What needs to be done:
In the entries below, how many lines contain the string "figure"? Respond with the number only.

(Version comparison data)

+===+

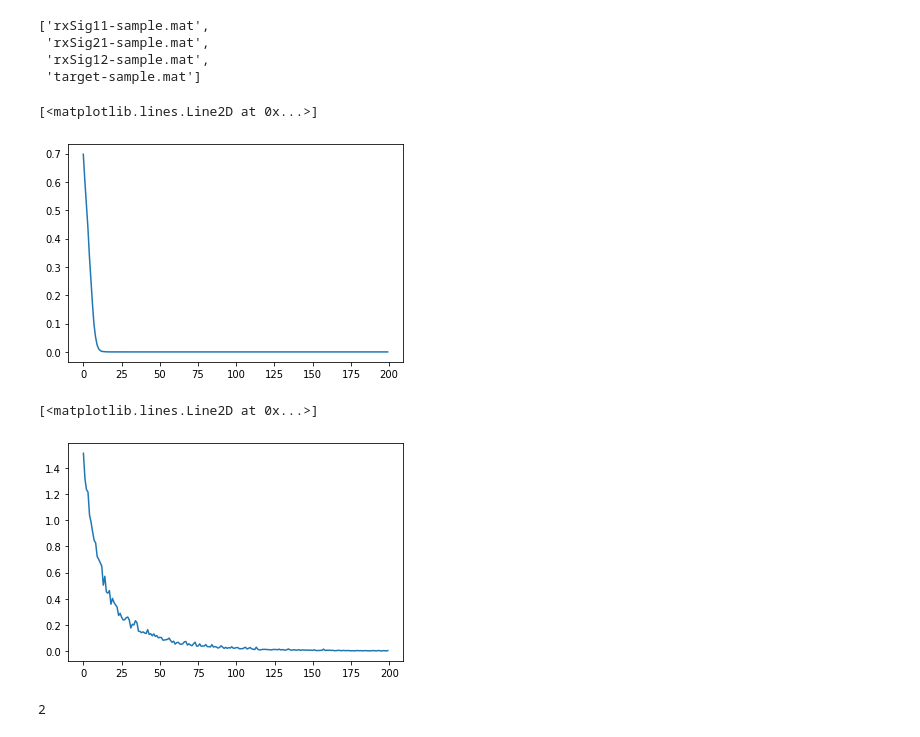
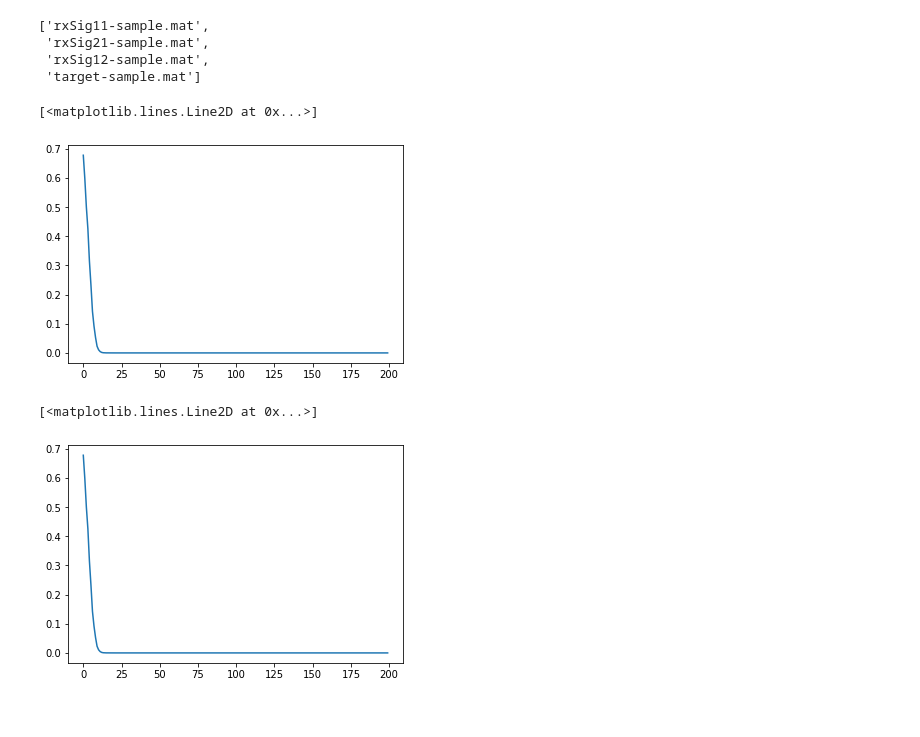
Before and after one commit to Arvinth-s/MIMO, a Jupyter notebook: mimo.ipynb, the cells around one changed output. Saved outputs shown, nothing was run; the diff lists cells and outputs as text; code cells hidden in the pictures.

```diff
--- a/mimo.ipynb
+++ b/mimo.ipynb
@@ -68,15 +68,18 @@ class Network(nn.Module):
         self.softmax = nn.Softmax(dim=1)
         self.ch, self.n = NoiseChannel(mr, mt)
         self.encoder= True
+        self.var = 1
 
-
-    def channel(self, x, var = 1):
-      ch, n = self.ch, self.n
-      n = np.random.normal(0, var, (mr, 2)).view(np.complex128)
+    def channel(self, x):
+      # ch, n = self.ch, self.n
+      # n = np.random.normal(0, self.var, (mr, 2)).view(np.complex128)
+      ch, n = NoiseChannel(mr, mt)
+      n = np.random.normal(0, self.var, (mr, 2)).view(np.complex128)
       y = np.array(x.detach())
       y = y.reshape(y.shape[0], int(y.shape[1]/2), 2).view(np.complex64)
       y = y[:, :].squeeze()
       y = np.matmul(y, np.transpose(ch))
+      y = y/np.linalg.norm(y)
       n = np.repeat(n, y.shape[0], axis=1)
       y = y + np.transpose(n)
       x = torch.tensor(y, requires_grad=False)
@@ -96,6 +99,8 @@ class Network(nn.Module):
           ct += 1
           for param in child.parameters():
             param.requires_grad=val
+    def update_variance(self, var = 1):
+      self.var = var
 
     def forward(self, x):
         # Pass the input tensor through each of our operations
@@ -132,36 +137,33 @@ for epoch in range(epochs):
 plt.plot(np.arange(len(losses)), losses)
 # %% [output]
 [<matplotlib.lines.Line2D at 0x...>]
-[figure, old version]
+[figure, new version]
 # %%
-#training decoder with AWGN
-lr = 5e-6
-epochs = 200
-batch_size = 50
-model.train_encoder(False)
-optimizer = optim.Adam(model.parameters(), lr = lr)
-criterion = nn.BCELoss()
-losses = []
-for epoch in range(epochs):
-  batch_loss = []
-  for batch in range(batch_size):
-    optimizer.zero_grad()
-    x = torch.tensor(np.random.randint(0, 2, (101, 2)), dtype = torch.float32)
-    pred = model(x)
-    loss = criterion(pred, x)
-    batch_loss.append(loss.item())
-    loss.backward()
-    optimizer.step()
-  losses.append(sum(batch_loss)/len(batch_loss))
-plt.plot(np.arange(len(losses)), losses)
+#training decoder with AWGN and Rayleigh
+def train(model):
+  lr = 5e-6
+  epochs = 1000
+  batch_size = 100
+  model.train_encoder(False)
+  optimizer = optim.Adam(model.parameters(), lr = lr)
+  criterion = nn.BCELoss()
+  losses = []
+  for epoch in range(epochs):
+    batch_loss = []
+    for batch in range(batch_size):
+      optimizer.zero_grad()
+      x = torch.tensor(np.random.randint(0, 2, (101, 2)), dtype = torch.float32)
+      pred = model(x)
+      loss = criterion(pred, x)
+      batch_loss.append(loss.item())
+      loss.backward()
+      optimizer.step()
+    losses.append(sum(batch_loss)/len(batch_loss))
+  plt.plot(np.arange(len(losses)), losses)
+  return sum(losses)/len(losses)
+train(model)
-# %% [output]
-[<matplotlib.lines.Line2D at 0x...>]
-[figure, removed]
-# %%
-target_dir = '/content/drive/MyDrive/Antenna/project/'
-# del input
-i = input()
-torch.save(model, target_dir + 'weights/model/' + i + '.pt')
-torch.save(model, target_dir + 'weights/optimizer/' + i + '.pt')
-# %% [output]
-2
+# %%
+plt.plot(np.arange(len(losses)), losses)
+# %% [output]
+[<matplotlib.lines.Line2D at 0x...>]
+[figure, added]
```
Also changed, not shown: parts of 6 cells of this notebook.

+===+

Answer to the problem:
4